Your task is to print each record exactly as it reads.

**Listed records**.
-*-

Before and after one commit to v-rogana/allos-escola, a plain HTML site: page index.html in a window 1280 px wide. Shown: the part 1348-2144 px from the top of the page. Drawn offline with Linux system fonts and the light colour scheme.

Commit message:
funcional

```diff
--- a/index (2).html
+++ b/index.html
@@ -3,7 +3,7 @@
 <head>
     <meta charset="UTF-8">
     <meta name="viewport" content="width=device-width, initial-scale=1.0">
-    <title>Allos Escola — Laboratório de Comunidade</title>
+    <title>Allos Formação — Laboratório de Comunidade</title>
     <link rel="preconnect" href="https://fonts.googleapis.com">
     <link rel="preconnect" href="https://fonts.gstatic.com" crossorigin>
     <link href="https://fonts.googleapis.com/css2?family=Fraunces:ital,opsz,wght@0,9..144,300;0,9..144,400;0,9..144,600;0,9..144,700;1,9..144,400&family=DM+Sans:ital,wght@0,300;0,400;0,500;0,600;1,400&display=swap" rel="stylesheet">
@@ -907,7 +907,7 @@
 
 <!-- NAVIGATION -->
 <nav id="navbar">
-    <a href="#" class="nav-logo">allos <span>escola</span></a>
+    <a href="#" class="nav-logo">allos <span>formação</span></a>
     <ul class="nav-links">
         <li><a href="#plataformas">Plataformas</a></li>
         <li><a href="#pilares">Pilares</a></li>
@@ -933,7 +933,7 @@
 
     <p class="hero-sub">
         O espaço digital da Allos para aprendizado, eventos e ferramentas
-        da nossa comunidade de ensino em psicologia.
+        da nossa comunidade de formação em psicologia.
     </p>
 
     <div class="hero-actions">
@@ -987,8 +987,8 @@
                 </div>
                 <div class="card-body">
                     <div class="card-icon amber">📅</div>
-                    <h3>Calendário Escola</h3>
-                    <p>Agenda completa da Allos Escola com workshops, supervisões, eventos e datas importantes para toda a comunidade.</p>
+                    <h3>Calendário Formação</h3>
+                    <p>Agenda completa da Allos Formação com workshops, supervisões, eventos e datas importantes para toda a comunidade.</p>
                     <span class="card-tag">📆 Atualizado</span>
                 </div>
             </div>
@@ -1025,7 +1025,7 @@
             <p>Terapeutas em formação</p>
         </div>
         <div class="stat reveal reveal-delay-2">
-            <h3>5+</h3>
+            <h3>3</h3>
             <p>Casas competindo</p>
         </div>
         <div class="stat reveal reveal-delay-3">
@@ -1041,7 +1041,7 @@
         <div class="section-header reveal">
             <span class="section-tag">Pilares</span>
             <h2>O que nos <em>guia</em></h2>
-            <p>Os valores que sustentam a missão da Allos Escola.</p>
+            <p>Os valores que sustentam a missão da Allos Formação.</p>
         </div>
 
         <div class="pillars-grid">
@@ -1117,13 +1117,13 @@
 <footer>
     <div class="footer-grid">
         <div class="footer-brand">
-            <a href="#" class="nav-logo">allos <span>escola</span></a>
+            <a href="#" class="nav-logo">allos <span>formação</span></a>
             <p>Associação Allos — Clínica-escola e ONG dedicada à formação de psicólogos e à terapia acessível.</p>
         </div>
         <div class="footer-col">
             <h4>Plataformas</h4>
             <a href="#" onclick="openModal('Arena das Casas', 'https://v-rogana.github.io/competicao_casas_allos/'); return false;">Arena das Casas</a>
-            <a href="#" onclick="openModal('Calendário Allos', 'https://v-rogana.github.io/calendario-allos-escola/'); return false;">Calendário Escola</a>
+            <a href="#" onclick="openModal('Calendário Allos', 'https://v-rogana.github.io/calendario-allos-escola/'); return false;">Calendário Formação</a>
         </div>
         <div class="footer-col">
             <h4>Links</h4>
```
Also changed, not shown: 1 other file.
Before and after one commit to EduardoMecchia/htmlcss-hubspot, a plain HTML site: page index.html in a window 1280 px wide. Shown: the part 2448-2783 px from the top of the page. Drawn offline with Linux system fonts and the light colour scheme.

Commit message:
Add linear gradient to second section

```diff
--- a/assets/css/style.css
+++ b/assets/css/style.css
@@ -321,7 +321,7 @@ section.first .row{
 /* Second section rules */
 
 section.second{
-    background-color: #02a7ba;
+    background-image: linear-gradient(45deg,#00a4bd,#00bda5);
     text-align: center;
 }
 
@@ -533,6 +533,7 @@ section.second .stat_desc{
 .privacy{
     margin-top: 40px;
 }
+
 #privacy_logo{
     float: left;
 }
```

-*-

**Answer to this task**.
Before and after one commit to v-rogana/allos-escola, a plain HTML site: page index.html in a window 1280 px wide. Shown: the part 1348-2144 px from the top of the page. Drawn offline with Linux system fonts and the light colour scheme.

Commit message:
funcional

```diff
--- a/index (2).html
+++ b/index.html
@@ -3,7 +3,7 @@
 <head>
     <meta charset="UTF-8">
     <meta name="viewport" content="width=device-width, initial-scale=1.0">
-    <title>Allos Escola — Laboratório de Comunidade</title>
+    <title>Allos Formação — Laboratório de Comunidade</title>
     <link rel="preconnect" href="https://fonts.googleapis.com">
     <link rel="preconnect" href="https://fonts.gstatic.com" crossorigin>
     <link href="https://fonts.googleapis.com/css2?family=Fraunces:ital,opsz,wght@0,9..144,300;0,9..144,400;0,9..144,600;0,9..144,700;1,9..144,400&family=DM+Sans:ital,wght@0,300;0,400;0,500;0,600;1,400&display=swap" rel="stylesheet">
@@ -907,7 +907,7 @@
 
 <!-- NAVIGATION -->
 <nav id="navbar">
-    <a href="#" class="nav-logo">allos <span>escola</span></a>
+    <a href="#" class="nav-logo">allos <span>formação</span></a>
     <ul class="nav-links">
         <li><a href="#plataformas">Plataformas</a></li>
         <li><a href="#pilares">Pilares</a></li>
@@ -933,7 +933,7 @@
 
     <p class="hero-sub">
         O espaço digital da Allos para aprendizado, eventos e ferramentas
-        da nossa comunidade de ensino em psicologia.
+        da nossa comunidade de formação em psicologia.
     </p>
 
     <div class="hero-actions">
@@ -987,8 +987,8 @@
                 </div>
                 <div class="card-body">
                     <div class="card-icon amber">📅</div>
-                    <h3>Calendário Escola</h3>
-                    <p>Agenda completa da Allos Escola com workshops, supervisões, eventos e datas importantes para toda a comunidade.</p>
+                    <h3>Calendário Formação</h3>
+                    <p>Agenda completa da Allos Formação com workshops, supervisões, eventos e datas importantes para toda a comunidade.</p>
                     <span class="card-tag">📆 Atualizado</span>
                 </div>
             </div>
@@ -1025,7 +1025,7 @@
             <p>Terapeutas em formação</p>
         </div>
         <div class="stat reveal reveal-delay-2">
-            <h3>5+</h3>
+            <h3>3</h3>
             <p>Casas competindo</p>
         </div>
         <div class="stat reveal reveal-delay-3">
@@ -1041,7 +1041,7 @@
         <div class="section-header reveal">
             <span class="section-tag">Pilares</span>
             <h2>O que nos <em>guia</em></h2>
-            <p>Os valores que sustentam a missão da Allos Escola.</p>
+            <p>Os valores que sustentam a missão da Allos Formação.</p>
         </div>
 
         <div class="pillars-grid">
@@ -1117,13 +1117,13 @@
 <footer>
     <div class="footer-grid">
         <div class="footer-brand">
-            <a href="#" class="nav-logo">allos <span>escola</span></a>
+            <a href="#" class="nav-logo">allos <span>formação</span></a>
             <p>Associação Allos — Clínica-escola e ONG dedicada à formação de psicólogos e à terapia acessível.</p>
         </div>
         <div class="footer-col">
             <h4>Plataformas</h4>
             <a href="#" onclick="openModal('Arena das Casas', 'https://v-rogana.github.io/competicao_casas_allos/'); return false;">Arena das Casas</a>
-            <a href="#" onclick="openModal('Calendário Allos', 'https://v-rogana.github.io/calendario-allos-escola/'); return false;">Calendário Escola</a>
+            <a href="#" onclick="openModal('Calendário Allos', 'https://v-rogana.github.io/calendario-allos-escola/'); return false;">Calendário Formação</a>
         </div>
         <div class="footer-col">
             <h4>Links</h4>
```
Also changed, not shown: 1 other file.
Before and after one commit to EduardoMecchia/htmlcss-hubspot, a plain HTML site: page index.html in a window 1280 px wide. Shown: the part 2448-2783 px from the top of the page. Drawn offline with Linux system fonts and the light colour scheme.

Commit message:
Add linear gradient to second section

```diff
--- a/assets/css/style.css
+++ b/assets/css/style.css
@@ -321,7 +321,7 @@ section.first .row{
 /* Second section rules */
 
 section.second{
-    background-color: #02a7ba;
+    background-image: linear-gradient(45deg,#00a4bd,#00bda5);
     text-align: center;
 }
 
@@ -533,6 +533,7 @@ section.second .stat_desc{
 .privacy{
     margin-top: 40px;
 }
+
 #privacy_logo{
     float: left;
 }
```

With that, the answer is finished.